◆ **WHAT THIS TASK INVOLVES**:
In the records below, which lines include "from"? Copy them.
GIVEN RECORDS Block Start
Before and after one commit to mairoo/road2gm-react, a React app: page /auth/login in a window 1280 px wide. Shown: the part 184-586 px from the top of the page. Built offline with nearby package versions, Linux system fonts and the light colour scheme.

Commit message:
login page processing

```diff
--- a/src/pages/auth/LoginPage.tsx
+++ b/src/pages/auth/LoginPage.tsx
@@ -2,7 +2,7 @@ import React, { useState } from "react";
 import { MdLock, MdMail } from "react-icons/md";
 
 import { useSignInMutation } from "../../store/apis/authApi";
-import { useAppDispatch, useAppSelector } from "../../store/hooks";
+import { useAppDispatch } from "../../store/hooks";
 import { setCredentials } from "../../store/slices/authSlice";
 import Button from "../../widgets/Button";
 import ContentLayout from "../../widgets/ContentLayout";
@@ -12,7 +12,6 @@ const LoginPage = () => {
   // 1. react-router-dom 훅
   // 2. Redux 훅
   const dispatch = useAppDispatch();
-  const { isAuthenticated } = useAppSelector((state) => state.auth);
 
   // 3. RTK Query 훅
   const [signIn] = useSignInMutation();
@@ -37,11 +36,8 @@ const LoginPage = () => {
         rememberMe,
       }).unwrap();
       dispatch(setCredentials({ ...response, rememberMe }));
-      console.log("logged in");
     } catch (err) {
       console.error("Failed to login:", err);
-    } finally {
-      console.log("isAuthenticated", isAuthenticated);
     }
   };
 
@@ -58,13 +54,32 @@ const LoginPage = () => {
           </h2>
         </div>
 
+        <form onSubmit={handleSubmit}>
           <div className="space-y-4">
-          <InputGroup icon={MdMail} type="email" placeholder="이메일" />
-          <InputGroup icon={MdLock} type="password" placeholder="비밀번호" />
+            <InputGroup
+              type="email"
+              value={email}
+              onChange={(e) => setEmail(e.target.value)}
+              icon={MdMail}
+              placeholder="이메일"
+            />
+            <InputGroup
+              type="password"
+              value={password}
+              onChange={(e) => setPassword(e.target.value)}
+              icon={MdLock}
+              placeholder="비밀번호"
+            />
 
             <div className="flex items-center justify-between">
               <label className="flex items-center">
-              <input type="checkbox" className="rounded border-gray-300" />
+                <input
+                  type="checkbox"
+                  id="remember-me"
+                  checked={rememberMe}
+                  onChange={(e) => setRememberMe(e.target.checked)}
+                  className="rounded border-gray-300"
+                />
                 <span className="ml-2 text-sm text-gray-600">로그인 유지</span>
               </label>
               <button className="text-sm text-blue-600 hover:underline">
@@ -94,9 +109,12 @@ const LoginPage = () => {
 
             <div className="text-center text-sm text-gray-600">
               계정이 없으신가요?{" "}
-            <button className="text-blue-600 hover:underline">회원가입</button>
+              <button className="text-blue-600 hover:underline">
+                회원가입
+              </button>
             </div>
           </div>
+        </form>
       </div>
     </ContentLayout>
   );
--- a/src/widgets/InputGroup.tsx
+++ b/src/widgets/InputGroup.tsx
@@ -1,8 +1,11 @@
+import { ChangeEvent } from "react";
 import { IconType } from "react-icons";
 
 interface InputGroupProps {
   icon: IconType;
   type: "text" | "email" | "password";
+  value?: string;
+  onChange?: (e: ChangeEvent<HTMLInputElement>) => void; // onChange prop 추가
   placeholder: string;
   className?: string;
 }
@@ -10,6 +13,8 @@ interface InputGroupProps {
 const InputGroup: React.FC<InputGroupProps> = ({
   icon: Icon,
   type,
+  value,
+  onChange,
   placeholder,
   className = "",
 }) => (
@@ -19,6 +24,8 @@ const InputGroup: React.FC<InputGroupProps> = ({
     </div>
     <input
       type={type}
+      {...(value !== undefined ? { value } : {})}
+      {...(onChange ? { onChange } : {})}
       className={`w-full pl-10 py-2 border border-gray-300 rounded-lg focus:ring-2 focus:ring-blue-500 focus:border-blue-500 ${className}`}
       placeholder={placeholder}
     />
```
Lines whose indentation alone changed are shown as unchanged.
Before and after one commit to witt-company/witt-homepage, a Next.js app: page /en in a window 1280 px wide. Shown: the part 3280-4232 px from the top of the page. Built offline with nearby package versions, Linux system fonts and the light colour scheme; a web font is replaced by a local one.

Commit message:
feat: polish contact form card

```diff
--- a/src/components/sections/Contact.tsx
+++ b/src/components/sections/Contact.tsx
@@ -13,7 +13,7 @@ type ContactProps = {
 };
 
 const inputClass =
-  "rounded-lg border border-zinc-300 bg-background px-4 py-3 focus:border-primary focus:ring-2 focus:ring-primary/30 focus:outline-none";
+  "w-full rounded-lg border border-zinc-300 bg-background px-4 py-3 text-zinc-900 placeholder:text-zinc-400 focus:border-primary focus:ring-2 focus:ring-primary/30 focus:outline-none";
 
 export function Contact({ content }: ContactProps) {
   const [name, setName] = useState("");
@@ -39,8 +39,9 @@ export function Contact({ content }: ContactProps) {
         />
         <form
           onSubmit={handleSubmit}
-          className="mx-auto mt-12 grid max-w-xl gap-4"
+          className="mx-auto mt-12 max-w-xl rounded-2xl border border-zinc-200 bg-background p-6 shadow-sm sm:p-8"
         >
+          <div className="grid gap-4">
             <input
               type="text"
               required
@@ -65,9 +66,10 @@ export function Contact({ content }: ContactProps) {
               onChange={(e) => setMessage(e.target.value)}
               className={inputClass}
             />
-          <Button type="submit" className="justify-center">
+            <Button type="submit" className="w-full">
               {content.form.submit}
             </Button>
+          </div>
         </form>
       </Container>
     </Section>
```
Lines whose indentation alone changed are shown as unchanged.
GIVEN RECORDS Block End
◆ **ANSWER TO THE PROBLEM**:
Before and after one commit to mairoo/road2gm-react, a React app: page /auth/login in a window 1280 px wide. Shown: the part 184-586 px from the top of the page. Built offline with nearby package versions, Linux system fonts and the light colour scheme.
@@ -2,7 +2,7 @@ import React, { useState } from "react";
 import { MdLock, MdMail } from "react-icons/md";
 import { useSignInMutation } from "../../store/apis/authApi";
-import { useAppDispatch, useAppSelector } from "../../store/hooks";
+import { useAppDispatch } from "../../store/hooks";
 import { setCredentials } from "../../store/slices/authSlice";
 import Button from "../../widgets/Button";
 import ContentLayout from "../../widgets/ContentLayout";
+import { ChangeEvent } from "react";
 import { IconType } from "react-icons";
Before and after one commit to witt-company/witt-homepage, a Next.js app: page /en in a window 1280 px wide. Shown: the part 3280-4232 px from the top of the page. Built offline with nearby package versions, Linux system fonts and the light colour scheme; a web font is replaced by a local one.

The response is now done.